◆ RECORD EXCERPTS
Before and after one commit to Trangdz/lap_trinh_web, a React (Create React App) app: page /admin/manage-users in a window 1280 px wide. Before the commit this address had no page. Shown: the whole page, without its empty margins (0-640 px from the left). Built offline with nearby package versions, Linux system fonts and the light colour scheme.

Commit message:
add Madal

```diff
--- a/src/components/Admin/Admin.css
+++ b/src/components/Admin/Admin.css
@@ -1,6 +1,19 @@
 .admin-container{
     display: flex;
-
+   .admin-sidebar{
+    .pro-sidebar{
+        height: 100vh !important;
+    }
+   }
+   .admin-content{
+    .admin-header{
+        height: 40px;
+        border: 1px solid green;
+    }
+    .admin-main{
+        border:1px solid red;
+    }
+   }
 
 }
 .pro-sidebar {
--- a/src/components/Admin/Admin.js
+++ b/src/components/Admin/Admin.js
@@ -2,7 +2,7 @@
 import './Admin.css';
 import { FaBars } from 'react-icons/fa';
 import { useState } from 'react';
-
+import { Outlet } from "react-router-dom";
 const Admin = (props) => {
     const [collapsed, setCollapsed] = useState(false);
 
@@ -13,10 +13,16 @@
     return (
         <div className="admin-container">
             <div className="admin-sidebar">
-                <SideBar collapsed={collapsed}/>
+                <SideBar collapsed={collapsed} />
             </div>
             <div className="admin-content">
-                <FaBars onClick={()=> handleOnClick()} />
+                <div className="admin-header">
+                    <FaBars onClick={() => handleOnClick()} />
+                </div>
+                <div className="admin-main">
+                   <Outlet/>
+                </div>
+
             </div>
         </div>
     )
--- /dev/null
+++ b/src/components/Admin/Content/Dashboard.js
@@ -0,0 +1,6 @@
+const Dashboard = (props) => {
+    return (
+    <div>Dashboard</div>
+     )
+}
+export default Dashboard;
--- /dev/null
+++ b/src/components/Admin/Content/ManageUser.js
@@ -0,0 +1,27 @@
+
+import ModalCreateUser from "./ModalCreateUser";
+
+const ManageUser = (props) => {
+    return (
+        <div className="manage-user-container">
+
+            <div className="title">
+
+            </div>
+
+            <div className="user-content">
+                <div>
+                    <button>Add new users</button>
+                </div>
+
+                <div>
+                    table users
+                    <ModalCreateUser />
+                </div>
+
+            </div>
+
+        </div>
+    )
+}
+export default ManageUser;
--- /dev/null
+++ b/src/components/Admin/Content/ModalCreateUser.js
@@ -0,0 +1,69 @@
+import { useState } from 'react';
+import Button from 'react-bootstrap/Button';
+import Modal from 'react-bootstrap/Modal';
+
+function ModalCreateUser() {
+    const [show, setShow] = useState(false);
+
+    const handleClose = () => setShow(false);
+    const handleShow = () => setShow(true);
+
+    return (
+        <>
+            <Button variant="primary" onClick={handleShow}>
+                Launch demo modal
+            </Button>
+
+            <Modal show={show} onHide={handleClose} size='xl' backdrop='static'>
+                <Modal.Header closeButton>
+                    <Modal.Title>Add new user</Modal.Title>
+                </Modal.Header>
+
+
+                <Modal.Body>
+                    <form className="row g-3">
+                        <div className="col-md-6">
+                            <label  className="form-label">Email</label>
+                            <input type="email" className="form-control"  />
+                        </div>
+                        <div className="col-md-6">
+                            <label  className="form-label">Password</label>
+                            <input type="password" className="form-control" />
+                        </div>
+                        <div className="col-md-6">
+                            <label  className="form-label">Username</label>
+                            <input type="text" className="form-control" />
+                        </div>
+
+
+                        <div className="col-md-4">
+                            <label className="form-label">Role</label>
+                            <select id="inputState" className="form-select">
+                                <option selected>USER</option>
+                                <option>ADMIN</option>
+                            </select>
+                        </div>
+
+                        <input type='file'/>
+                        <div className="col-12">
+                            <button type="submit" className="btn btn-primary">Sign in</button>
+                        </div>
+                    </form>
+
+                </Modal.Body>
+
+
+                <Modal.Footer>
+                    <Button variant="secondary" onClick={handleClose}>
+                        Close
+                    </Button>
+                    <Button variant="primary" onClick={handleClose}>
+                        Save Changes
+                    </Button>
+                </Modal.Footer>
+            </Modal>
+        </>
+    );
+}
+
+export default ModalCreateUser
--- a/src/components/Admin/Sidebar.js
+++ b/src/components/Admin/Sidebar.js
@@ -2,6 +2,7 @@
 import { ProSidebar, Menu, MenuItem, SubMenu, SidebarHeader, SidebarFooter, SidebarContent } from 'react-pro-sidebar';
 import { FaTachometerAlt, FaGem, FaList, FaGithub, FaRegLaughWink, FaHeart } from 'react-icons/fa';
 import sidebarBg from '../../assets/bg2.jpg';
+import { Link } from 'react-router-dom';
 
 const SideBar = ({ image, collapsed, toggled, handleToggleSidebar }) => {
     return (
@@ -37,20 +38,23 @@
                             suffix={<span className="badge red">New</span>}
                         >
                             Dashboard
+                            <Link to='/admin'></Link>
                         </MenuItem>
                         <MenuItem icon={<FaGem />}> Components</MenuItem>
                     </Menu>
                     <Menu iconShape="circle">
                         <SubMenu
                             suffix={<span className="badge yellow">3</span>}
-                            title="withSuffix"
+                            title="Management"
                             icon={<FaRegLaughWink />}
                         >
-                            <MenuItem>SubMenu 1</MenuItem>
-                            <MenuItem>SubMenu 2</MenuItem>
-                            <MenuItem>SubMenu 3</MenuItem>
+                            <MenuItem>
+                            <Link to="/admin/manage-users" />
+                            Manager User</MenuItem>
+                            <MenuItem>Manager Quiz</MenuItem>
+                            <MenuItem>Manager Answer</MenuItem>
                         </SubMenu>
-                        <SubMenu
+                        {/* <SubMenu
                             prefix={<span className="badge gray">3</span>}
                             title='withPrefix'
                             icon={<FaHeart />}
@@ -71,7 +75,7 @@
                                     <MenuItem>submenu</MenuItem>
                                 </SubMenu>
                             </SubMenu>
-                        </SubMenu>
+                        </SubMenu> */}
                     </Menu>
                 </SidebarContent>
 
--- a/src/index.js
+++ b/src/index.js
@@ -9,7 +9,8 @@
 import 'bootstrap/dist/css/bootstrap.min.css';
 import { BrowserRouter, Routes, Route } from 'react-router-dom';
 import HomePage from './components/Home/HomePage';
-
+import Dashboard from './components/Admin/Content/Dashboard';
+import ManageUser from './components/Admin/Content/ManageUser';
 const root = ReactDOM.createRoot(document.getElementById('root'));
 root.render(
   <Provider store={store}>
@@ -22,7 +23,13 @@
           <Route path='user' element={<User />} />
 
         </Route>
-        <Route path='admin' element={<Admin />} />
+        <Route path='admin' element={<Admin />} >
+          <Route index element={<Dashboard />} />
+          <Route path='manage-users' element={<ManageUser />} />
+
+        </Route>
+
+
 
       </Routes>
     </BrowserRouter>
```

◆ DIRECTIONS
Pull out every line in the data above that has the word "Dashboard".

◆ ANSWER
+++ b/src/components/Admin/Content/Dashboard.js
+const Dashboard = (props) => {
+    <div>Dashboard</div>
+export default Dashboard;
                             Dashboard
+import Dashboard from './components/Admin/Content/Dashboard';
+          <Route index element={<Dashboard />} />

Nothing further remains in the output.